▶ **Task to carry out**
Which lines in the data below contain the word "color"? Copy each of them.

Dataset records

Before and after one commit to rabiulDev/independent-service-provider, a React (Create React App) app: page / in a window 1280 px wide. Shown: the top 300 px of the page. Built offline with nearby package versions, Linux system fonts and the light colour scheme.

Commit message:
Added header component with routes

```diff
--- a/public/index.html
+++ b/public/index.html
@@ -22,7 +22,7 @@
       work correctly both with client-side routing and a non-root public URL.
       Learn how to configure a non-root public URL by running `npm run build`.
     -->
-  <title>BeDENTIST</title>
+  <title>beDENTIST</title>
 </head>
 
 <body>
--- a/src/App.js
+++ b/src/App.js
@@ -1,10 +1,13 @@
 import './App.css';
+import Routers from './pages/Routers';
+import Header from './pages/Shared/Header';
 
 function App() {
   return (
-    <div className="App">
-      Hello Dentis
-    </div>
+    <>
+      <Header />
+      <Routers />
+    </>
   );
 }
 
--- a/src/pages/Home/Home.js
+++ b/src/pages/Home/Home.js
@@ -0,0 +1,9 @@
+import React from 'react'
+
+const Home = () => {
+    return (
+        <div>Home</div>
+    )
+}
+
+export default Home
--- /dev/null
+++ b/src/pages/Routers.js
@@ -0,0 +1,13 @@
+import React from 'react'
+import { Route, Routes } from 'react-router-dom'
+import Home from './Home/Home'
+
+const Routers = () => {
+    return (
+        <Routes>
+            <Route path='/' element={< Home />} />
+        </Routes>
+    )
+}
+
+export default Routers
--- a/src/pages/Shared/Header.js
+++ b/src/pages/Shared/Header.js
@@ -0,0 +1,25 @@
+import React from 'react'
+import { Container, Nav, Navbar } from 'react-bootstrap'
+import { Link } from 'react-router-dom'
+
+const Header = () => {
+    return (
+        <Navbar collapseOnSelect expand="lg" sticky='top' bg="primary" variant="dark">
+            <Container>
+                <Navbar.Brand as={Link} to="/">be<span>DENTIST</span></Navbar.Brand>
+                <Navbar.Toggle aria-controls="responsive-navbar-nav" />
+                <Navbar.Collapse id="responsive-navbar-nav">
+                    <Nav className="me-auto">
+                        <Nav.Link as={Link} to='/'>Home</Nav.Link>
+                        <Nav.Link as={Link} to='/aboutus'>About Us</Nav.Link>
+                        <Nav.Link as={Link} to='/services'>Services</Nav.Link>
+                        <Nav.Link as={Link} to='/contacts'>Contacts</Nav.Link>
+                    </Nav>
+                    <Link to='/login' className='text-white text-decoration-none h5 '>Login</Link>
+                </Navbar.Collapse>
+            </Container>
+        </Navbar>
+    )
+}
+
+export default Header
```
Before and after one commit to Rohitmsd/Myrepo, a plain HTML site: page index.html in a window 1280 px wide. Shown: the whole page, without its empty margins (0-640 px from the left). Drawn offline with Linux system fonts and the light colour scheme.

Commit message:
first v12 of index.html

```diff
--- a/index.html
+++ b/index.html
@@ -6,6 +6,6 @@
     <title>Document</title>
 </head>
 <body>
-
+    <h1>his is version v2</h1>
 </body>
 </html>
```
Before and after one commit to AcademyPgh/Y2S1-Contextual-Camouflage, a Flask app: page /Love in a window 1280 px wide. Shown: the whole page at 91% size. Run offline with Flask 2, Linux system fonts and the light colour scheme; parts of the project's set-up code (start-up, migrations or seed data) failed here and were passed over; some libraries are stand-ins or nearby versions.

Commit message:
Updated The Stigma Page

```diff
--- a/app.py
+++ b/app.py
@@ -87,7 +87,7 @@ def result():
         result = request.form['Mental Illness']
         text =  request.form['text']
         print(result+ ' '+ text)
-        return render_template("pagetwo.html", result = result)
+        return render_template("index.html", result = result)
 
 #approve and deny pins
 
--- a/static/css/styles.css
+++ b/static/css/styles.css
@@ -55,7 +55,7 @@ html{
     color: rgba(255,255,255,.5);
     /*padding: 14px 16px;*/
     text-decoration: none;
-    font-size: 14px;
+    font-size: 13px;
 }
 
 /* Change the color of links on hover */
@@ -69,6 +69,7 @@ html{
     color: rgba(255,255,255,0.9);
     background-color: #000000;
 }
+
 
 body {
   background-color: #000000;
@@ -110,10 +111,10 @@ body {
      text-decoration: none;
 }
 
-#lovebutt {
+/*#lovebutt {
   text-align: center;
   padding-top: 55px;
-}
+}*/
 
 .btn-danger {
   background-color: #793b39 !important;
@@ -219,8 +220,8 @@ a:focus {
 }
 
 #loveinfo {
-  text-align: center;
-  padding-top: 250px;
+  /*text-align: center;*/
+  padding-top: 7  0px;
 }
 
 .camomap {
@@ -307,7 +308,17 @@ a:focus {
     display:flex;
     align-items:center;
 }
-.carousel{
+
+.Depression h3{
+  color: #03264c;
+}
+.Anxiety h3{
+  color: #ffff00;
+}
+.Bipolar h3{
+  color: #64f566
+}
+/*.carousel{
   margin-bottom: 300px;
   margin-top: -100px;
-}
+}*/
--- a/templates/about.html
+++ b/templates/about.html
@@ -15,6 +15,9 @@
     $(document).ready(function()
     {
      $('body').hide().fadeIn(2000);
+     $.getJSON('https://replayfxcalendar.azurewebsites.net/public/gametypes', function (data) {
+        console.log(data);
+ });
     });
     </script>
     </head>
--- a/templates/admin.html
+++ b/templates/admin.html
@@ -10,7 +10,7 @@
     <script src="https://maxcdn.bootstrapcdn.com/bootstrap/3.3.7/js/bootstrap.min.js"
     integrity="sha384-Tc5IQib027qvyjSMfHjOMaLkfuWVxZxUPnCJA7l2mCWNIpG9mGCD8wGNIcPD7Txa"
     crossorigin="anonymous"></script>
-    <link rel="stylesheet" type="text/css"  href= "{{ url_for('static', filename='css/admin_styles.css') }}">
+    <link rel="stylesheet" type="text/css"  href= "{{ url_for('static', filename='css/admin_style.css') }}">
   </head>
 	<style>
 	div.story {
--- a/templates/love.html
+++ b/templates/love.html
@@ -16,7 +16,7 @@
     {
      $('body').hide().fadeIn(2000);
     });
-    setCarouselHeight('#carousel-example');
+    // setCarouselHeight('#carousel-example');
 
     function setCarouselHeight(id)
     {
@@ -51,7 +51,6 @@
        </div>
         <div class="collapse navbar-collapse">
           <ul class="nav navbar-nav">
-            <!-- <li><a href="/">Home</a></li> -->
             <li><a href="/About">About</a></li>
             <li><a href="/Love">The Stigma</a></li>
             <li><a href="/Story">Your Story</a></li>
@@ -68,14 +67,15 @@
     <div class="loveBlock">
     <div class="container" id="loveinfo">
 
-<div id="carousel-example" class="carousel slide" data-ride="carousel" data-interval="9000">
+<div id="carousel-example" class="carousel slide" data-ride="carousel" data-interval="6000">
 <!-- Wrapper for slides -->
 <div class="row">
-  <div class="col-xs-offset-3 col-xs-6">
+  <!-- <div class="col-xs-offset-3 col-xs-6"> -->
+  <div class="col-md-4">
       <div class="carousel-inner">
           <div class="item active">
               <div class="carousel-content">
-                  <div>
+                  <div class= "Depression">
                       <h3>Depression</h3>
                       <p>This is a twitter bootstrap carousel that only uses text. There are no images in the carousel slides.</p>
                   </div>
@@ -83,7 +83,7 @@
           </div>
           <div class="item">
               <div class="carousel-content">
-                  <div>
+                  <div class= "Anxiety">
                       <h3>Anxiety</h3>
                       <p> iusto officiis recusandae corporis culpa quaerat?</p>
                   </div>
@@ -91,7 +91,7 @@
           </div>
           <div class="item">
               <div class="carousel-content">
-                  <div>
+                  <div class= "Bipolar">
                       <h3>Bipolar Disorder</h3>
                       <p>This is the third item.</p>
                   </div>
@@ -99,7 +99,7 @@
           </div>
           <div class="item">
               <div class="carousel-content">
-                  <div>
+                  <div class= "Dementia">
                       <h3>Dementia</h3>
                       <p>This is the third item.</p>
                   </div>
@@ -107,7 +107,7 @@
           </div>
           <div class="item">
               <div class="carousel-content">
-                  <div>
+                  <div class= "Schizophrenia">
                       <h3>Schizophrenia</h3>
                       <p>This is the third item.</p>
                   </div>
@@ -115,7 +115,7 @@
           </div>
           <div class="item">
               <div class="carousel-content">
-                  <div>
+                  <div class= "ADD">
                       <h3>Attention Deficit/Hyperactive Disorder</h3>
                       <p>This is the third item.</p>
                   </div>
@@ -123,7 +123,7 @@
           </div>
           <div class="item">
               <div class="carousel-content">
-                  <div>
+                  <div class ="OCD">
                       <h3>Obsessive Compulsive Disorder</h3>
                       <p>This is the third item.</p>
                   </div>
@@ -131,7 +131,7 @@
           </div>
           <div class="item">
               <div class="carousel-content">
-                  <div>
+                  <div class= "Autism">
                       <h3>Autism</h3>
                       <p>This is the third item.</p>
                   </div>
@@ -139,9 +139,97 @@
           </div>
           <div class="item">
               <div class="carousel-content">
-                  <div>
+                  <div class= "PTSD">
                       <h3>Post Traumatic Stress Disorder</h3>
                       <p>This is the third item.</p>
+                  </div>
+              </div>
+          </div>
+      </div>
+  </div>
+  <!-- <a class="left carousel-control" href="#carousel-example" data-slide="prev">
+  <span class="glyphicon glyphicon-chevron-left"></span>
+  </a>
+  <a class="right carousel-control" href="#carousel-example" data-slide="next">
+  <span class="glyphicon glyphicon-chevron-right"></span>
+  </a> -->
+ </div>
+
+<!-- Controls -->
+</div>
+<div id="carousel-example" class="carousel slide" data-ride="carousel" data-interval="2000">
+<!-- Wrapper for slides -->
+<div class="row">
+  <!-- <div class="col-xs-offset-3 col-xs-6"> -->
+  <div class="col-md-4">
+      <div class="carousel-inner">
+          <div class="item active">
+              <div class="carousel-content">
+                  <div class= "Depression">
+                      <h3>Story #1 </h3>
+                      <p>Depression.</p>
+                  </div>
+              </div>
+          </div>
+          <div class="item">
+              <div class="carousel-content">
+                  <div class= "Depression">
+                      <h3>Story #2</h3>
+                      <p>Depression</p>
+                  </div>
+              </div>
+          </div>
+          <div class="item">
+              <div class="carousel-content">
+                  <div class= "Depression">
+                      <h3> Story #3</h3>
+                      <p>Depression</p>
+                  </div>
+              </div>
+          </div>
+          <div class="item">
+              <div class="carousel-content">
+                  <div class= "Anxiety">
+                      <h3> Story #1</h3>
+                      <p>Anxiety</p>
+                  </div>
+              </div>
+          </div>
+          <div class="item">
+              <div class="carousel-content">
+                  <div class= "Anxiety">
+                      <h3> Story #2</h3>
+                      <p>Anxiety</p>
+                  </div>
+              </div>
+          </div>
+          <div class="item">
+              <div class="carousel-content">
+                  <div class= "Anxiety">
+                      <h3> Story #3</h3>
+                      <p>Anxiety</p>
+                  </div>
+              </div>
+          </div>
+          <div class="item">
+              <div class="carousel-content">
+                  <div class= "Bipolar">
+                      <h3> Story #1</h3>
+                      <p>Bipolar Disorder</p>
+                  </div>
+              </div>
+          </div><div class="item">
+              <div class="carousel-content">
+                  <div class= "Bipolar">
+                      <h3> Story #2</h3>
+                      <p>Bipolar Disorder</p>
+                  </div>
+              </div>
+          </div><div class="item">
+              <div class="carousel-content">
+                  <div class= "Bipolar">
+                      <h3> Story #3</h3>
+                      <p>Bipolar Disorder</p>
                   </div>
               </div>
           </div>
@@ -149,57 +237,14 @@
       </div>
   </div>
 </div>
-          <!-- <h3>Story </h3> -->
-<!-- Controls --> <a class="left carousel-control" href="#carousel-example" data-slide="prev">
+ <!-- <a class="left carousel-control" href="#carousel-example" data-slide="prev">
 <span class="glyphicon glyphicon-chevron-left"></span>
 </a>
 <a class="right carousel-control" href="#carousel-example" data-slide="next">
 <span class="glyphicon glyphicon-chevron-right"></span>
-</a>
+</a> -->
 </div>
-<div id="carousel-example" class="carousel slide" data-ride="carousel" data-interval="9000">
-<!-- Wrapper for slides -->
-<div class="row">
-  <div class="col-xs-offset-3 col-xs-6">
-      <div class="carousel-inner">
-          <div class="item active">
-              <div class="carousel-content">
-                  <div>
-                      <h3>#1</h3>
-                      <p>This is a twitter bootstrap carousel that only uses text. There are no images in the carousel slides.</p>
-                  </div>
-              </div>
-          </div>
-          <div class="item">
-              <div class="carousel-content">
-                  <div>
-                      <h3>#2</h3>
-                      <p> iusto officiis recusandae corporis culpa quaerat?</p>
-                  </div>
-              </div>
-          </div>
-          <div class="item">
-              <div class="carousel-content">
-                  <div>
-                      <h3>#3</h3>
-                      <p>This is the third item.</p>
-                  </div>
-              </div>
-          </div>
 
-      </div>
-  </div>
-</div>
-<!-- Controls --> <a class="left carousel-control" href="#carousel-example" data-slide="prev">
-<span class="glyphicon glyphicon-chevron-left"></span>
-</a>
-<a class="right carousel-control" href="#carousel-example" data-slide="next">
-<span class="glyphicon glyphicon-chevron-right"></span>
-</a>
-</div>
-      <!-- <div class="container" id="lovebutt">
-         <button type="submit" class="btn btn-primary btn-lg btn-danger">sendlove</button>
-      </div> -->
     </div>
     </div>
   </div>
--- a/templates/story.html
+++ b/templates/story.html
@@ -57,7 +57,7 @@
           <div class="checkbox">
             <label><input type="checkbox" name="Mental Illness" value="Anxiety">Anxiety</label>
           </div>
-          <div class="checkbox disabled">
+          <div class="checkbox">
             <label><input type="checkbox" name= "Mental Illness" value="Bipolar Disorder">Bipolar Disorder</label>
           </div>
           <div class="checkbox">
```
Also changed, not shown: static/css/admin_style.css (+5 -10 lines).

▶ **The completed task**
     color: rgba(255,255,255,.5);
 /* Change the color of links on hover */
     color: rgba(255,255,255,0.9);
     background-color: #000000;
   background-color: #000000;
   background-color: #793b39 !important;
+  color: #03264c;
+  color: #ffff00;
+  color: #64f566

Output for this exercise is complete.